Yellow Throated Vireo — Lanny McDowell

Emma Johnson reported a chuck-will’s-widow, blue-headed vireo, a late red-breasted merganser, northern gannets, and both red-throated and common loons.

Mike Tinus and I teamed up to bird mainland Chappy on the afternoon of May 11 and our highlights included about a thousand northern gannets flying eastward off Wasque. While watching them, we spotted a spotted sandpiper on the beach. As the close of the bird-a-thon approached I found a flock of 300 black-bellied plovers in a shortgrass cattle pasture at the Farm Institute and was able to pick out two golden plovers. The previous evening I found a short-billed dowitcher, Wilson’s snipe, common yellowthroat, and chestnut-sided warbler, all at the upper end of Deep Bottom Cove.

Some birds are of interest this week because it is getting late for them. These include Warren Gossen’s great blue heron at Farm Pond on May 4, 30 late- lingering brant in Vineyard Haven Harbor near Crystal Lake spotted by Chuck Wiley on May 7, a yellow-rumped warbler spotted by Ken LaVigne in his yard on May 8, and a woodcock observed by Martha Moore on May 9 near Deep Bottom Road in West Tisbury.

Other species of interest are a rose-breasted grosbeak spotted by Sarah Carr on May 8; a pair of mute swans with cygnets spotted by Jennifer Meade on May 9; Michael Manfredi’s ring-necked pheasant near Lighthouse Road on May 10; James Carter’s May 10 summer tanager; eastern kingbirds observed by Jeff Bernier, Sean Waite, and Happy Spongberg; and two orchard oriole sightings: a first year male spotted by Jane Norton and another spotted by Mary Beth Baptiste.

Last but not least, EL Edwards observed a scarlet tanager in her yard on May 12, and described it as “a bright spot on a gray day.”

The northward migration of birds is peaking and the torrent of migrants will continue through the month of May. Please report your sightings to

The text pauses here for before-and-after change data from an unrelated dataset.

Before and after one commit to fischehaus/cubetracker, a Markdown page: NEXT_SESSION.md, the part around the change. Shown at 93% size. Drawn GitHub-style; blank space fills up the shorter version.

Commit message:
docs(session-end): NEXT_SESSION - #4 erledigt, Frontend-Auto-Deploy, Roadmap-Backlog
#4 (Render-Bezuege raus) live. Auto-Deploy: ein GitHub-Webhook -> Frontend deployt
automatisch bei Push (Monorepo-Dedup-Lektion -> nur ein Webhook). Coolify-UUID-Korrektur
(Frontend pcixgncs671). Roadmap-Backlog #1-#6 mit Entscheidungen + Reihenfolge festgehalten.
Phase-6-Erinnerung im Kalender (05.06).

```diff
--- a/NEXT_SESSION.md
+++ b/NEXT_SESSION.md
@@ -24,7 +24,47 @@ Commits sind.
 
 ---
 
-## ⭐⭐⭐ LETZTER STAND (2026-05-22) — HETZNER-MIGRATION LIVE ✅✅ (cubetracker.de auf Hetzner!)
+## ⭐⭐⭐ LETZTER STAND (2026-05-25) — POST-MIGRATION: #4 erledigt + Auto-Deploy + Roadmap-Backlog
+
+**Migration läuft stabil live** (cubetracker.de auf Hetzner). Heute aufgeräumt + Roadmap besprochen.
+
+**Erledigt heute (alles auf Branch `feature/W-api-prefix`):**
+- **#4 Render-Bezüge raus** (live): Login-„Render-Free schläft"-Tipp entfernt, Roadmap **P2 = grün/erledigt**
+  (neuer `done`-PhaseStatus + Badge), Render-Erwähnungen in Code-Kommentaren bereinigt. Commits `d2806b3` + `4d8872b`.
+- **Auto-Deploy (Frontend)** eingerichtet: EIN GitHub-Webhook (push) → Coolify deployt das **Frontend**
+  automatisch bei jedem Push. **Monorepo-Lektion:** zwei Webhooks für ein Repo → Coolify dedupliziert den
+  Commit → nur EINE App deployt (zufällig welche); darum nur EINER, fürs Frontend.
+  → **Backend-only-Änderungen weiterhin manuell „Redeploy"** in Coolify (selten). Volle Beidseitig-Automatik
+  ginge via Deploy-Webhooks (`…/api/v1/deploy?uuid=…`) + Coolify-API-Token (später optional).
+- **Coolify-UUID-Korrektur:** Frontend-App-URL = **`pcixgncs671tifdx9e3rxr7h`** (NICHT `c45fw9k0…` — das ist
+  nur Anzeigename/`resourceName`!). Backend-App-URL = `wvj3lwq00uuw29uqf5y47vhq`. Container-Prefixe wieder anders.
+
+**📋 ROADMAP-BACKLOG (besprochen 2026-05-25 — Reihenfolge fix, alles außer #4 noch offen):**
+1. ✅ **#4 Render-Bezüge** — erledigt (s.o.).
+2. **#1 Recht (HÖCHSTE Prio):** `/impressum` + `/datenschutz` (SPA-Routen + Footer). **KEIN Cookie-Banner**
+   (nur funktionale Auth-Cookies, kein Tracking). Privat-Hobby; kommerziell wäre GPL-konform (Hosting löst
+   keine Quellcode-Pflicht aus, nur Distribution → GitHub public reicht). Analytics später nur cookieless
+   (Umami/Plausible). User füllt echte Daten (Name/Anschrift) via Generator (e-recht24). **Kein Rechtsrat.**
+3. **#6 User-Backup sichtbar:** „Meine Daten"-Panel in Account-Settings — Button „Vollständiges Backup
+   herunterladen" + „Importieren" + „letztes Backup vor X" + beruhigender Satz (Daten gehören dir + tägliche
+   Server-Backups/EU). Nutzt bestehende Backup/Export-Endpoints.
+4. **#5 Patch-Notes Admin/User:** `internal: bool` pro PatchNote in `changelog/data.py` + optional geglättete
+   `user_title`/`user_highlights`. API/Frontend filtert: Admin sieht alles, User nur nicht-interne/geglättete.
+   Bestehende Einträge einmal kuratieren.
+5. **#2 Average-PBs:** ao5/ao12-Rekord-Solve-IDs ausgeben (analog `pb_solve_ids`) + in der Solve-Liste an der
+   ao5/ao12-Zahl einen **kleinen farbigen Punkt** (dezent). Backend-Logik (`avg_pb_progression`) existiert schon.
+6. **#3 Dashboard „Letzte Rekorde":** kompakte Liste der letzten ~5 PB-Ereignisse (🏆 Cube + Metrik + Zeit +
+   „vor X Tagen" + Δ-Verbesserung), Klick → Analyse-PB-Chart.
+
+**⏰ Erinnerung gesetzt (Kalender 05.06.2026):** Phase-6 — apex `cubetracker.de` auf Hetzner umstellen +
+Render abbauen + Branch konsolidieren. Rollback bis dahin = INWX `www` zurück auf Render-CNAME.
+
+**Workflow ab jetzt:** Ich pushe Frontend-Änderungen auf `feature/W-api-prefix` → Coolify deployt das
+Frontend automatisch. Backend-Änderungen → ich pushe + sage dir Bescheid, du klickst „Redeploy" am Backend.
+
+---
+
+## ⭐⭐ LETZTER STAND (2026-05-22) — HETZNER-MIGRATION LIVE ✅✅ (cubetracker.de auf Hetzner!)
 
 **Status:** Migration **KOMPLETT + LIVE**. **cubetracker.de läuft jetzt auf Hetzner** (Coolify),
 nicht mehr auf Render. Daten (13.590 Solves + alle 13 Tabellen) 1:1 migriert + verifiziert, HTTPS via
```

More pictures.

Robert Culbert schedules private guided birding tours, and is an ecological consultant with Nature Watch LLC living in Vineyard Haven.